With the passage of the Fair Work Amendment Act 2012, the Gillard Government has secured parliamentary support for its first round of reforms in response to the recommendations of the Fair Work Act Review.

Most of the changes will be implemented on a date yet to be formally announced, but likely to be 1 January 2013. As previously announced by Minister Shorten and summarised in our special October 2012 edition of Employment Matters, the changes include:

  • setting new time limits of 21 days for both unfair dismissal and dismissalrelated general protections claimse
  • xpanding the circumstances in which costs orders can made against parties (or indeed representatives) who act unreasonably in relation to an unfair dismissal claim, and also the circumstances in which such a claim can be thrown out
  • prohibiting opt-out clauses in enterprise agreements, ensuring that agreements must cover more than one employee, and preventing union officials acting as bargaining representatives where their union has no coverage, and
  • making various changes to the rules for conducting protected action ballots.

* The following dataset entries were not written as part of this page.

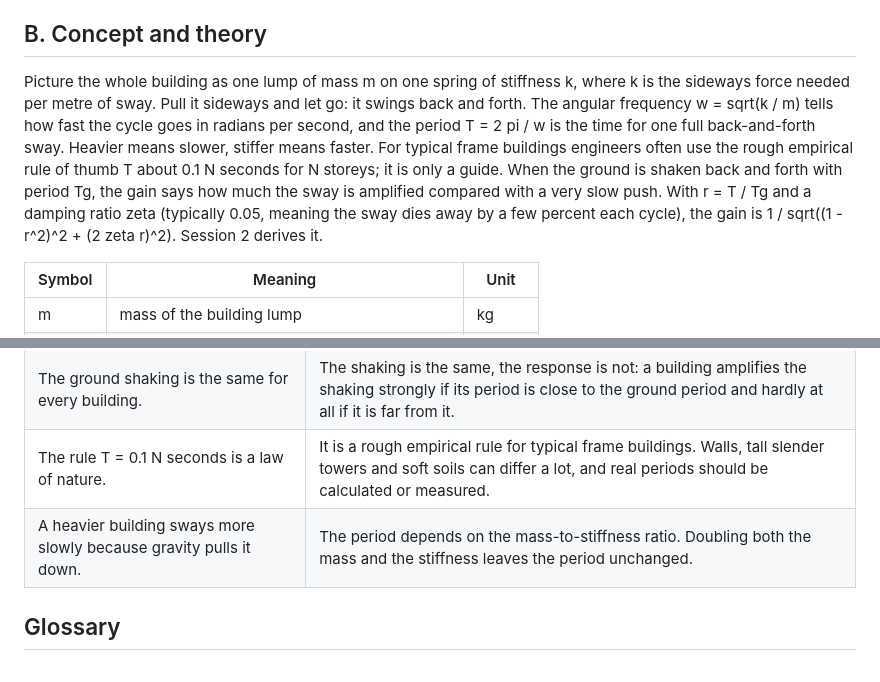
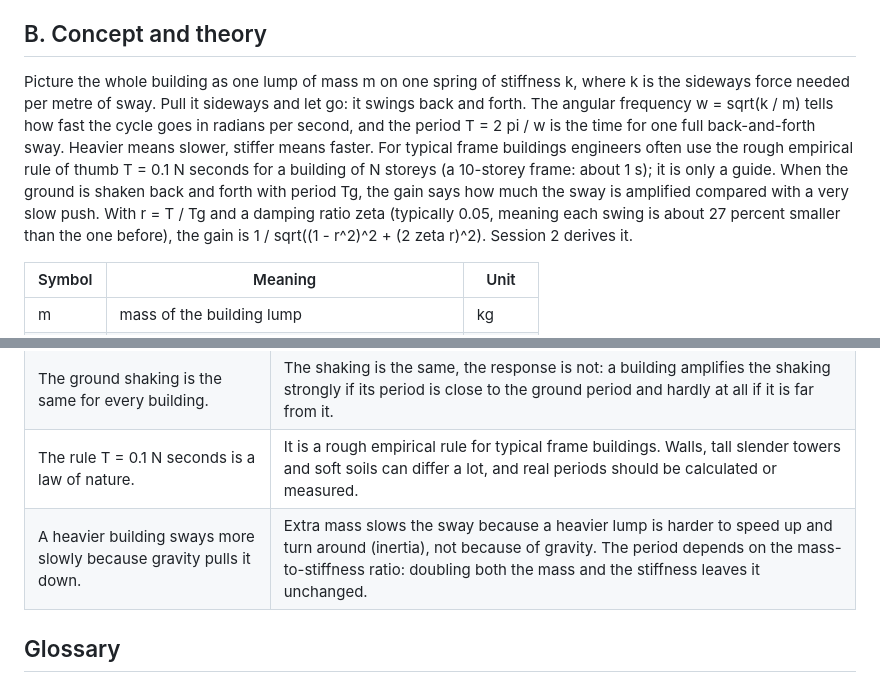
Before and after one commit to KrunalPanchal1995/openbuildingsway, a Markdown page: sessions/session-01/README.md, 2 parts joined by grey strips. Drawn GitHub-style.

Commit message:
Clarify Session 1 notes: fix unclear and incorrect sentences (hub issue #91)
Fixes the missing blank line after each </details> block (questions ran together when rendered) and several unclear or wrong sentences in the Session 1 README.

Co-Authored-By: Claude Sonnet 5.5 <noreply@anthropic.com>
Claude-Session: https://claude.ai/code/session_014zTghaLoRiH3ZjTnPrhBqZ

```diff
--- a/sessions/session-01/README.md
+++ b/sessions/session-01/README.md
@@ -22,7 +22,7 @@
 After an earthquake some buildings are badly shaken while the one next door hardly moves. Part of the answer is rhythm. Every building has its own slow, regular sway, and the ground has a favourite rhythm too. If the two match, each shove adds to the last, like pushing a child on a swing at just the right moment. What decides a building's rhythm, and how bad is the match? (This repo is for learning. It is a simplified model and must never be used to design or judge a real building.)
 
 ## B. Concept and theory
-Picture the whole building as one lump of mass m on one spring of stiffness k, where k is the sideways force needed per metre of sway. Pull it sideways and let go: it swings back and forth. The angular frequency w = sqrt(k / m) tells how fast the cycle goes in radians per second, and the period T = 2 pi / w is the time for one full back-and-forth sway. Heavier means slower, stiffer means faster. For typical frame buildings engineers often use the rough empirical rule of thumb T about 0.1 N seconds for N storeys; it is only a guide. When the ground is shaken back and forth with period Tg, the gain says how much the sway is amplified compared with a very slow push. With r = T / Tg and a damping ratio zeta (typically 0.05, meaning the sway dies away by a few percent each cycle), the gain is 1 / sqrt((1 - r^2)^2 + (2 zeta r)^2). Session 2 derives it.
+Picture the whole building as one lump of mass m on one spring of stiffness k, where k is the sideways force needed per metre of sway. Pull it sideways and let go: it swings back and forth. The angular frequency w = sqrt(k / m) tells how fast the cycle goes in radians per second, and the period T = 2 pi / w is the time for one full back-and-forth sway. Heavier means slower, stiffer means faster. For typical frame buildings engineers often use the rough empirical rule of thumb T = 0.1 N seconds for a building of N storeys (a 10-storey frame: about 1 s); it is only a guide. When the ground is shaken back and forth with period Tg, the gain says how much the sway is amplified compared with a very slow push. With r = T / Tg and a damping ratio zeta (typically 0.05, meaning each swing is about 27 percent smaller than the one before), the gain is 1 / sqrt((1 - r^2)^2 + (2 zeta r)^2). Session 2 derives it.
 
 | Symbol | Meaning | Unit |
 |---|---|---|
@@ -149,7 +152,7 @@ Score yourself with [RUBRIC.md](../../RUBRIC.md). Print the [activity sheet](act
 | A stronger building is automatically safer in an earthquake. | Strength and stiffness are different. Stiffness sets the sway period; what matters is how that period sits against the shaking, and how much sway the building can survive. |
 | The ground shaking is the same for every building. | The shaking is the same, the response is not: a building amplifies the shaking strongly if its period is close to the ground period and hardly at all if it is far from it. |
 | The rule T = 0.1 N seconds is a law of nature. | It is a rough empirical rule for typical frame buildings. Walls, tall slender towers and soft soils can differ a lot, and real periods should be calculated or measured. |
-| A heavier building sways more slowly because gravity pulls it down. | The period depends on the mass-to-stiffness ratio. Doubling both the mass and the stiffness leaves the period unchanged. |
+| A heavier building sways more slowly because gravity pulls it down. | Extra mass slows the sway because a heavier lump is harder to speed up and turn around (inertia), not because of gravity. The period depends on the mass-to-stiffness ratio: doubling both the mass and the stiffness leaves it unchanged. |
 
 ## Glossary
 - **period**: time for one full back-and-forth sway, in seconds
```
Also changed, not shown: other parts of sessions/session-01/README.md (+3 -0 lines).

It has also now been confirmed that Fair Work Australia (FWA) will be renamed the Fair Work Commission, despite both its President, Justice Ross, and the Review panel recommending that the words ‘Fair Work’ be dropped.  

Another request from Justice Ross, that the agency have a single Vice President with judicial status and salary, has been answered with the creation of two Vice Presidents, but without that status. It is unclear whether the two existing FWA members who currently have the title of ‘Vice President’ (carried over from their previous appointments to the Australian Industrial Relations Commission) will be appointed to the new roles, which will apparently be advertised.  

Finally, the FWA’s Minimum Wage Panel will be subsumed within a new Expert Panel of the renamed Commission. Besides conducting annual wage reviews, this Panel will oversee a new and more transparent process for identifying the superannuation funds to be listed in modern awards as ‘default’ options for employer contributions.